Ensuring pupils are exposed to high quality texts is important because it provides children with opportunities to respond to literature; it gives students appreciation about their own cultural heritage as well as those of others; it helps students develop emotional intelligence and creativity; it nurtures growth and development of the student’s personality and social skills; and it transmits important literature and themes from one generation to the next. Quality texts are also used to inspire children to plan and write for different purposes and audiences that ensure a range of writing outcomes.
Writing and Grammar

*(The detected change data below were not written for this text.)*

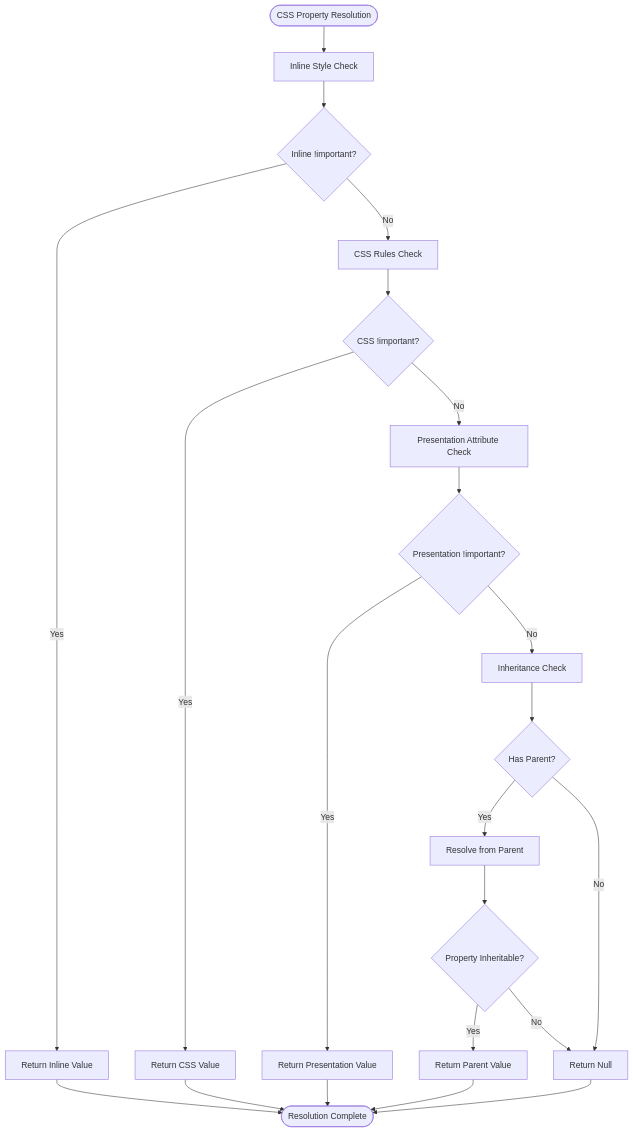
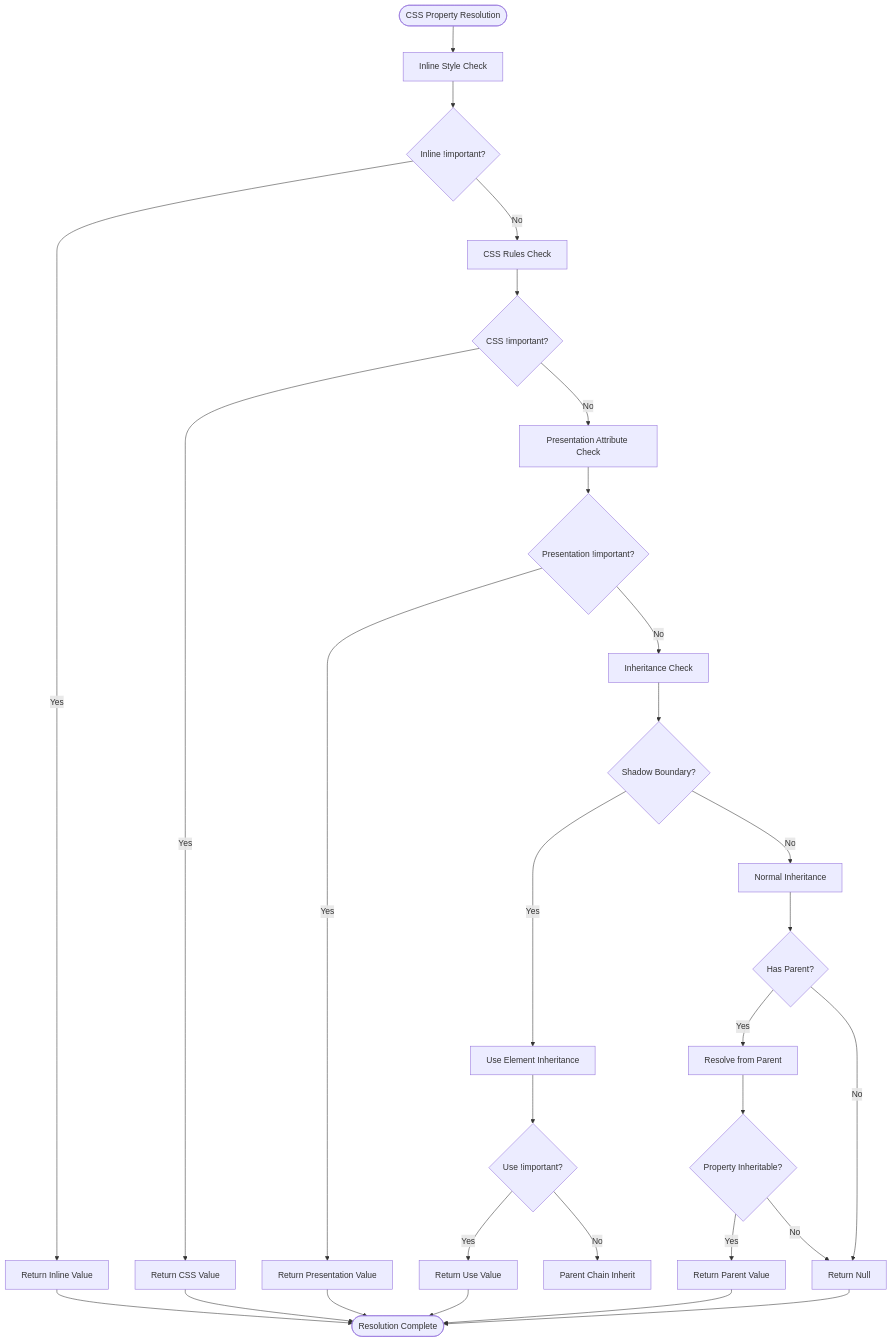
The second of 7 diagrams in .qoder/repowiki/en/content/Animated SVG Support/Advanced Animation Features/Enhanced CSS Variables and Calculations/CSS Cascade System.md (denisnadey/flutter_full_svg_support), drawn with Mermaid before and after one commit. The commit also changed other lines of this file and 40 other files, not shown here.

````diff
--- a/.qoder/repowiki/en/content/Animated SVG Support/Advanced Animation Features/Enhanced CSS Variables and Calculations/CSS Cascade System.md
+++ b/.qoder/repowiki/en/content/Animated SVG Support/Advanced Animation Features/Enhanced CSS Variables and Calculations/CSS Cascade System.md
@@ -118,24 +149,31 @@
 ```mermaid
 flowchart TD
 Start([CSS Property Resolution]) --> Inline[Inline Style Check]
 Inline --> InlineImportant{Inline !important?}
 InlineImportant --> |Yes| ReturnInline[Return Inline Value]
 InlineImportant --> |No| CSSRules[CSS Rules Check]
 CSSRules --> CSSImportant{CSS !important?}
 CSSImportant --> |Yes| ReturnCSS[Return CSS Value]
 CSSImportant --> |No| Presentation[Presentation Attribute Check]
 Presentation --> PresentImportant{Presentation !important?}
 PresentImportant --> |Yes| ReturnPresent[Return Presentation Value]
 PresentImportant --> |No| Inheritance[Inheritance Check]
-Inheritance --> HasParent{Has Parent?}
+Inheritance --> ShadowBoundary{Shadow Boundary?}
+ShadowBoundary --> |Yes| UseInheritance[Use Element Inheritance]
+ShadowBoundary --> |No| NormalInheritance[Normal Inheritance]
+UseInheritance --> UseImportant{Use !important?}
+UseImportant --> |Yes| ReturnUse[Return Use Value]
+UseImportant --> |No| ParentInherit[Parent Chain Inherit]
+NormalInheritance --> HasParent{Has Parent?}
 HasParent --> |Yes| ParentResolve[Resolve from Parent]
 HasParent --> |No| NoValue[Return Null]
 ParentResolve --> InheritCheck{Property Inheritable?}
 InheritCheck --> |Yes| ReturnParent[Return Parent Value]
 InheritCheck --> |No| NoValue
 ReturnInline --> End([Resolution Complete])
 ReturnCSS --> End
 ReturnPresent --> End
+ReturnUse --> End
 ReturnParent --> End
 NoValue --> End
 ```
````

At Fairfield, we are committed to using both the ‘Talk for Writing’ and ‘Reading into Writing’ approaches. We believe writing is closely related to reading and the two activities reinforce each other. By sharing high quality texts together, the children are able to identify techniques, vocabulary and language patterns used by authors and poets which can be applied to their own writing, creating an effect on their reader. As well as using texts to model writing, we also use ‘shared writing’ as a tool to demonstrate success. It is important to share the process of writing with our children by modelling these regularly and from early years. After discussing ideas, pupils get to watch their teachers and peers experiment with vocabulary choices, punctuation and sentence structure. Afterwards, they can apply these new skills with greater confidence in their own work. It is important that pupils learn to write independently of an early stage and as they develop, pupils are shown how to plan, draft, edit and improve, proofread and then publish their work.
The teaching of phonics, spelling and handwriting is an essential part of the writing process and is used to build up accuracy and speed. Children are taught to punctuate their writing correctly, using a range of different punctuation marks. We teach grammar and punctuation skills in line with the National Curriculum and to fit in with the style of writing covered in class. After reading texts which model appropriate sentence types and features of language, the children go on to write independently. We plan ‘sequences of learning’ where children have opportunities to learn and practise specific skills. These skills are then identified on the success criteria for extended pieces of writing.
At Fairfield, we believe that children should transfer their phonics, spelling, handwriting skills into all of their writing. In addition, the children are encouraged to maintain the highest possible standards by applying and embedding their knowledge of language and writing across all areas of the curriculum.
Handwriting and Presentation
It is important that children are able to write clearly and neatly when presenting their ideas. Correct letter formation is taught from the beginning in Reception, using a cursive script. Handwriting is taught regularly to enable our children to develop a fluent and legible style as well as practising their handwriting skills to ensure their work is presented in the best possible way to a high standard.
For further information please refer to the English, Presentation and Handwriting policies below.